## Task item:
Please report how many lines in the records below contain "Visa". Reply with the number alone.

Screenshot and code edit data
┄┄┄┄┄┄┄┄┄┄┄┄┄┄┄┄┄┄┄┄

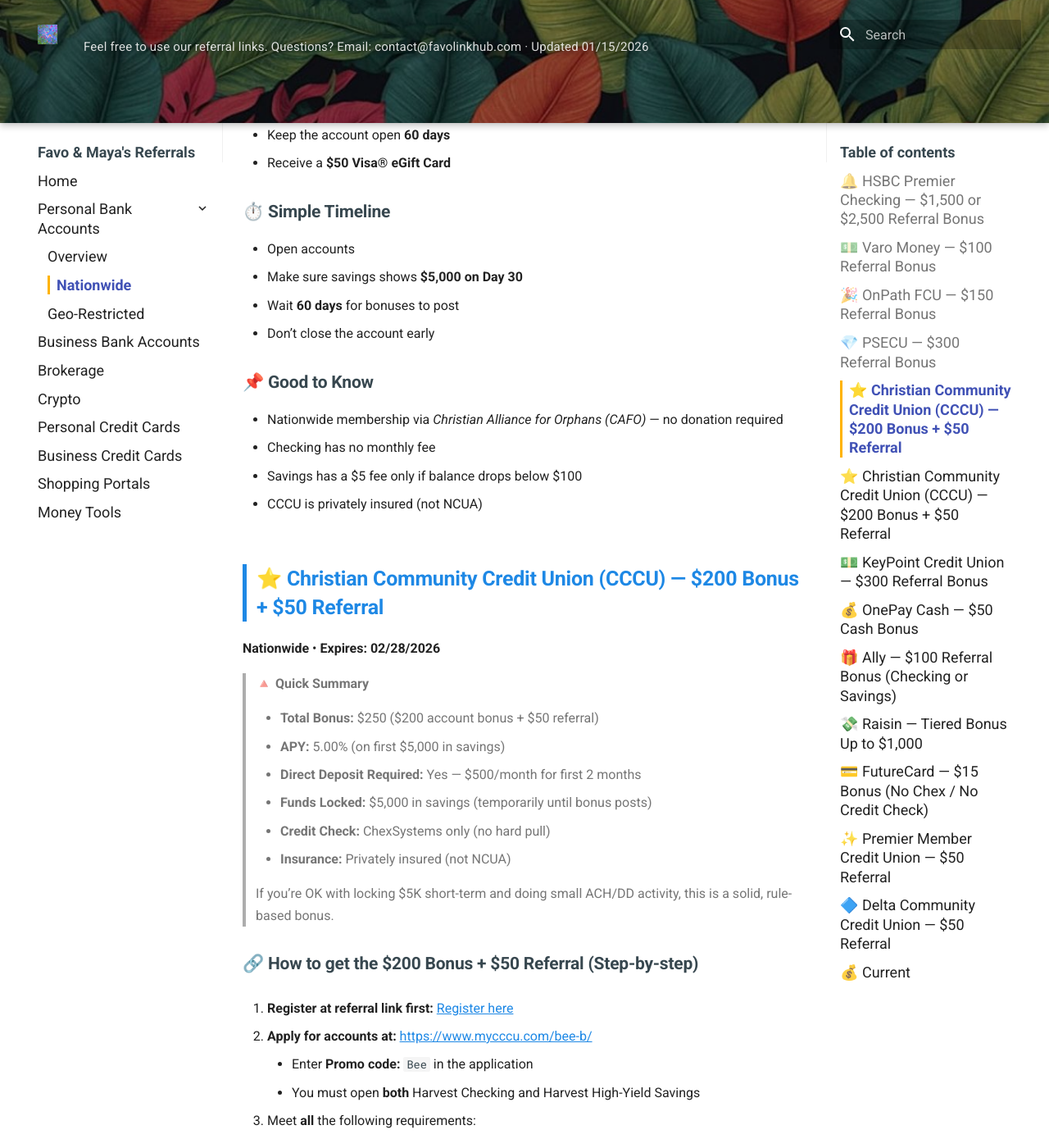
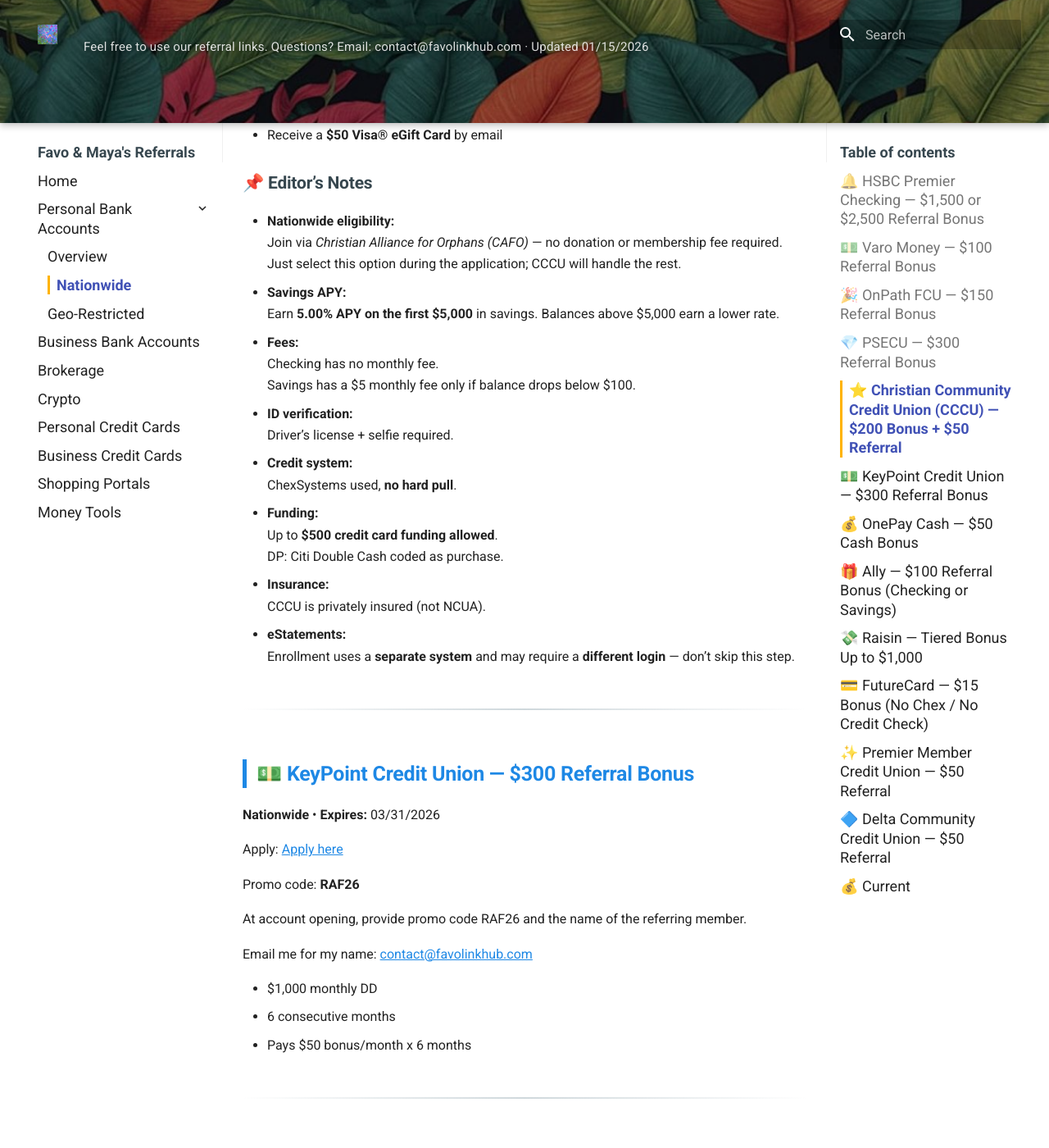
Before and after one commit to whispersofzephyr/favolinkhub-site, an MkDocs documentation site: the page built from docs/personal-bank-nationwide.md, in a window 1280 px wide and 1400 px high, scrolled down 6599 px. Shown: the whole window at 82% size. Built offline with MkDocs 1.6.1 and Material for MkDocs 9.7.7, drawn with Linux system fonts in a browser that asks for light colours; some of the changed text lies outside the part shown.

Commit message:
Update personal-bank-nationwide.md

```diff
--- a/docs/personal-bank-nationwide.md
+++ b/docs/personal-bank-nationwide.md
@@ -215,103 +215,46 @@ Bonus after ~100–145 days.
   Harvest High-Yield Checking
   Harvest High-Yield Savings
 
-### 💰 $200 Account Bonus — What to Do
+### 💰 $200 Account Bonus — Requirements
 
-**Checking ($100 bonus)**
+**Harvest High-Yield Checking ($100 bonus)**
 
 - Enroll in online banking
 - Enroll in eStatements
 - Keep the account open **at least 60 days**
 
-**Savings ($100 bonus)**
+**Harvest High-Yield Savings ($100 bonus)**
 
 - Have **$5,000 in savings on Day 30**
 - Keep the account open until the bonus posts
 
-### 🎁 $50 Referral Bonus (For You)
+### 🎁 $50 Referral Bonus — Requirements
 
-- Use the referral link **before applying**
-- Open any CCCU account
+- Register at the referral link **before applying**
 - Keep the account open **60 days**
-- Receive a **$50 Visa® eGift Card**
+- Receive a **$50 Visa® eGift Card** by email
 
-### ⏱️ Simple Timeline
-
-- Open accounts
-- Make sure savings shows **$5,000 on Day 30**
-- Wait **60 days** for bonuses to post
-- Don’t close the account early
-
-### 📌 Good to Know
-
-- Nationwide membership via *Christian Alliance for Orphans (CAFO)* — no donation required
-- Checking has no monthly fee
-- Savings has a $5 fee only if balance drops below $100
-- CCCU is privately insured (not NCUA)
-
-
-
-## ⭐ Christian Community Credit Union (CCCU) — $200 Bonus + $50 Referral
-**Nationwide** • **Expires: 02/28/2026**
-
-> 🔺 **Quick Summary**
->
-> - **Total Bonus:** $250 ($200 account bonus + $50 referral)
-> - **APY:** 5.00% (on first $5,000 in savings)
-> - **Direct Deposit Required:** Yes — $500/month for first 2 months
-> - **Funds Locked:** $5,000 in savings (temporarily until bonus posts)
-> - **Credit Check:** ChexSystems only (no hard pull)
-> - **Insurance:** Privately insured (not NCUA)
->
-> If you’re OK with locking $5K short-term and doing small ACH/DD activity, this is a solid, rule-based bonus.
-
-### 🔗 How to get the $200 Bonus + $50 Referral (Step-by-step)
-
-1. **Register at referral link first:** [Register here](https://share.mycccu.com/billssophiewang)
-
-2. **Apply for accounts at:** [https://www.mycccu.com/bee-b/](https://www.mycccu.com/bee-b/)
-
-     - Enter **Promo code:** `Bee` in the application
-     - You must open **both** Harvest Checking and Harvest High-Yield Savings
-
-3. Meet **all** the following requirements:
-
-    - **Harvest Checking**
-
-        - Enroll in **Online Banking**
-        - Enroll in **eStatements**
-        - **Activate debit card**
-        - Receive **$500 total deposits per calendar month**
-          (for the first 60 days after account opening)
-
-    - **Harvest High-Yield Savings**
-
-        - Maintain **$5,000 balance**
-        - Typically required by **Day 30**
-        - Must be maintained until bonus posts
-        - Earn **5.00% APY on the first $5,000 only**
-
-📌 Note: eStatements enrollment uses a **separate system** and may require a **different login** — don’t skip this step.
-
-### 🎁 $50 Referral Bonus
-
-- Referral registration must be completed **before applying**
-- Account must remain open **at least 60 days**
-- Bonus is paid as a **$50 Visa® eGift Card**
-
-
-### 📌 Additional Notes / DPs
+### 📌 Editor’s Notes
 
 - **Nationwide eligibility:**
-  Join via *Christian Alliance for Orphans (CAFO)* — free, no membership fee
-- **ID verification:** Driver’s license + selfie
+  Join via *Christian Alliance for Orphans (CAFO)* — no donation or membership fee required.
+  Just select this option during the application; CCCU will handle the rest.
+- **Savings APY:**
+  Earn **5.00% APY on the first $5,000** in savings. Balances above $5,000 earn a lower rate.
+- **Fees:**
+  Checking has no monthly fee.
+  Savings has a $5 monthly fee only if balance drops below $100.
+- **ID verification:**
+  Driver’s license + selfie required.
 - **Credit system:**
-  ChexSystems used, **no hard pull**
+  ChexSystems used, **no hard pull**.
 - **Funding:**
-  Up to **$500 credit card funding allowed**
-  DP: Citi Double Cash coded as purchase
+  Up to **$500 credit card funding allowed**.
+  DP: Citi Double Cash coded as purchase.
 - **Insurance:**
-  CCCU is **privately insured**, **not NCUA**
+  CCCU is privately insured (not NCUA).
+- **eStatements:**
+  Enrollment uses a **separate system** and may require a **different login** — don’t skip this step.
 
 ---
 
```
Also changed, not shown: other parts of docs/personal-bank-nationwide.md (+1 -1 lines).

┄┄┄┄┄┄┄┄┄┄┄┄┄┄┄┄┄┄┄┄

## Written response:
3